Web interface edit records
——————————

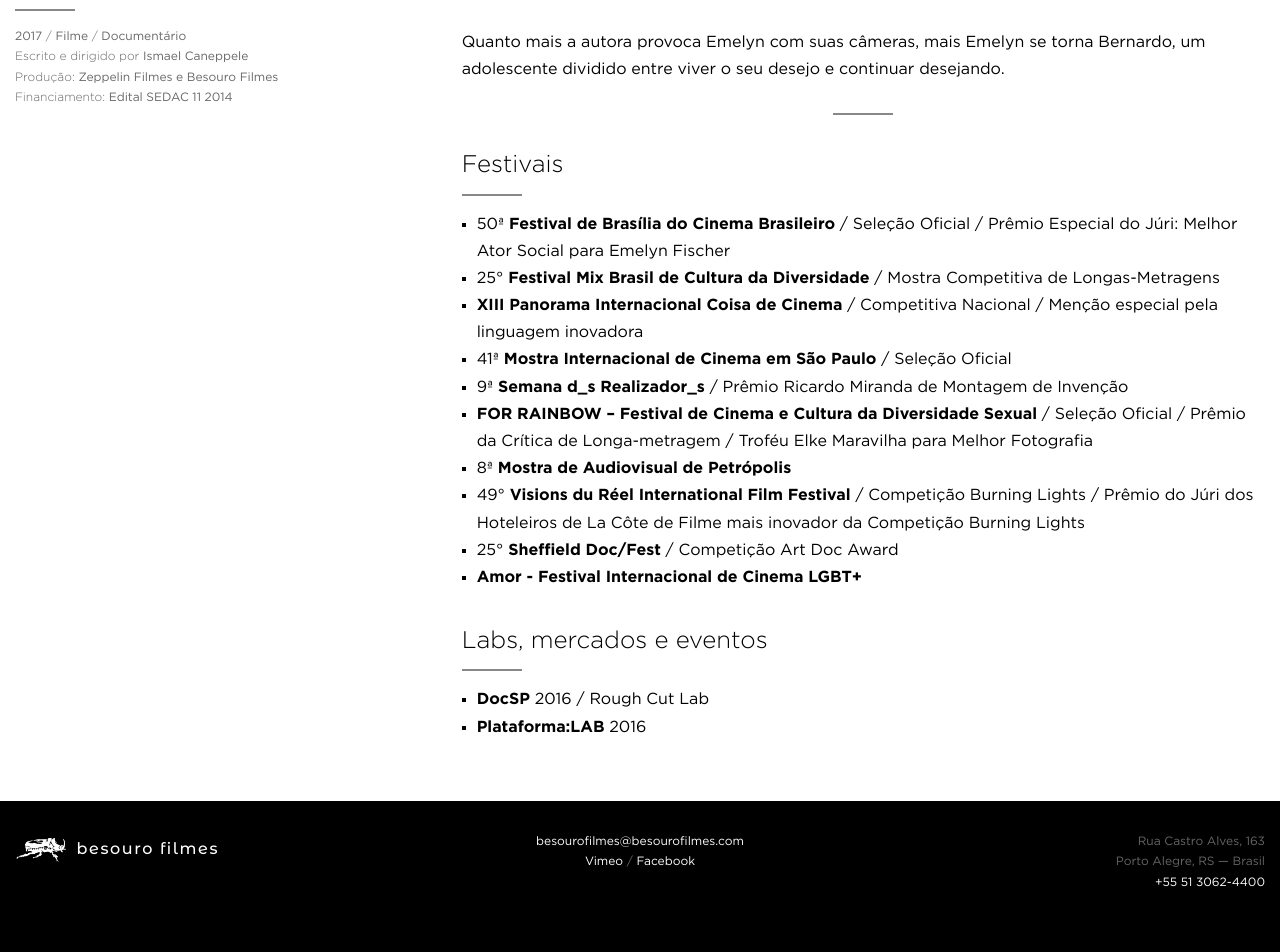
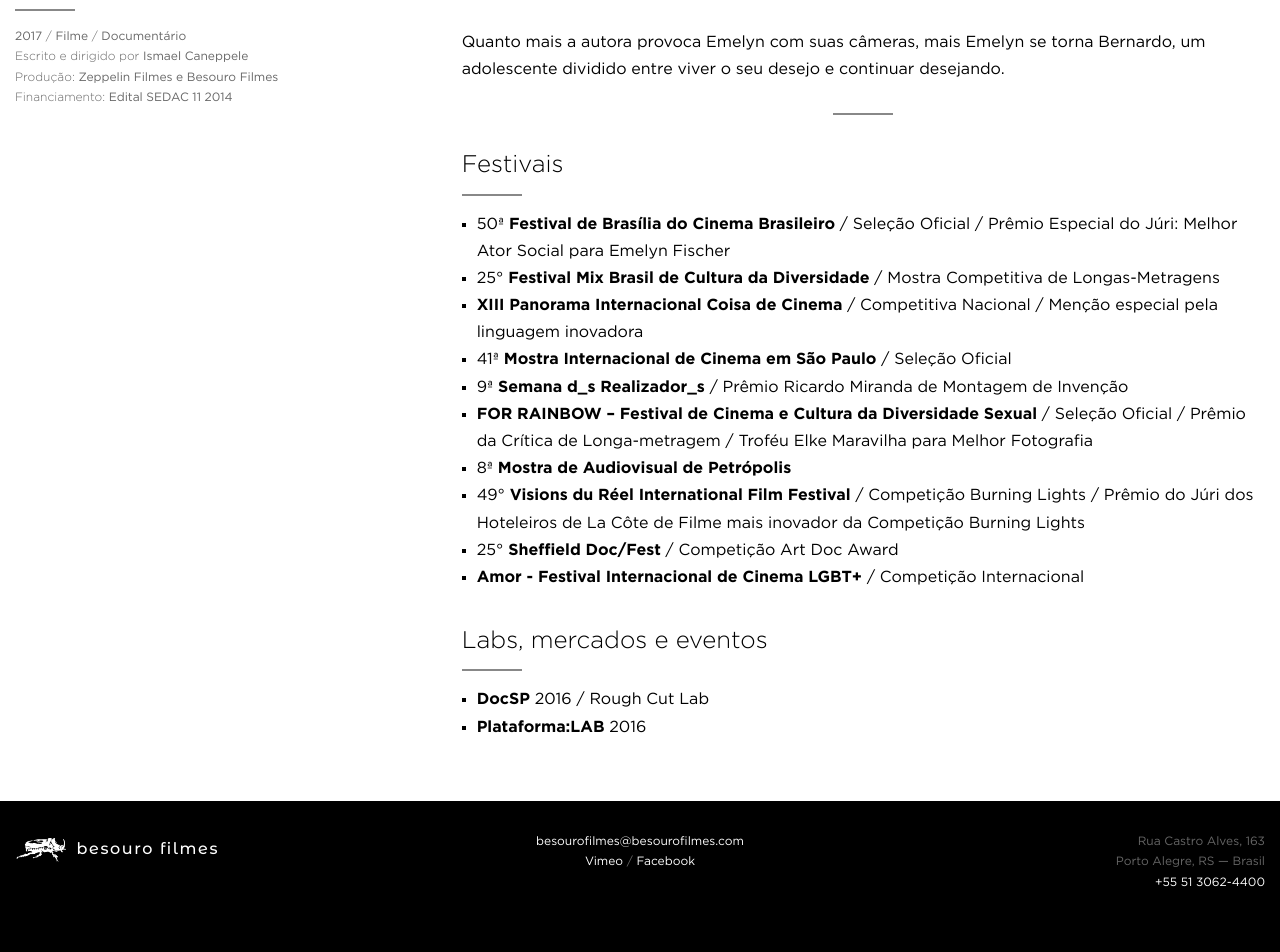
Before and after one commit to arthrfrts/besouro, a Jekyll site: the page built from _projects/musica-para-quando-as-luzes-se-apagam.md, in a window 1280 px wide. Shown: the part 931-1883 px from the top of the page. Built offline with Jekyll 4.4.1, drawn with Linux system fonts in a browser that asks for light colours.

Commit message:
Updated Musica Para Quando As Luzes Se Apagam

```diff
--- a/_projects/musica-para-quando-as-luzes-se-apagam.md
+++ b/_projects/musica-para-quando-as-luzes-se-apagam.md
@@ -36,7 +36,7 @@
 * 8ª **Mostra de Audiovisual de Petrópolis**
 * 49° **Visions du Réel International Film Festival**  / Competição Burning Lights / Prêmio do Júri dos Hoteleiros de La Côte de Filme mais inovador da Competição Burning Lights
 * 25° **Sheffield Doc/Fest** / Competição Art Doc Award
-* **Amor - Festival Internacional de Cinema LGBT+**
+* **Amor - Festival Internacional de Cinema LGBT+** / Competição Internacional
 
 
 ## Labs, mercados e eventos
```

——————————

_WHAT THE TASK ASKS_. Within the entries above, how many lines hold the string "Competição"? State the number with no other words.

_WRITTEN ANSWER_. 3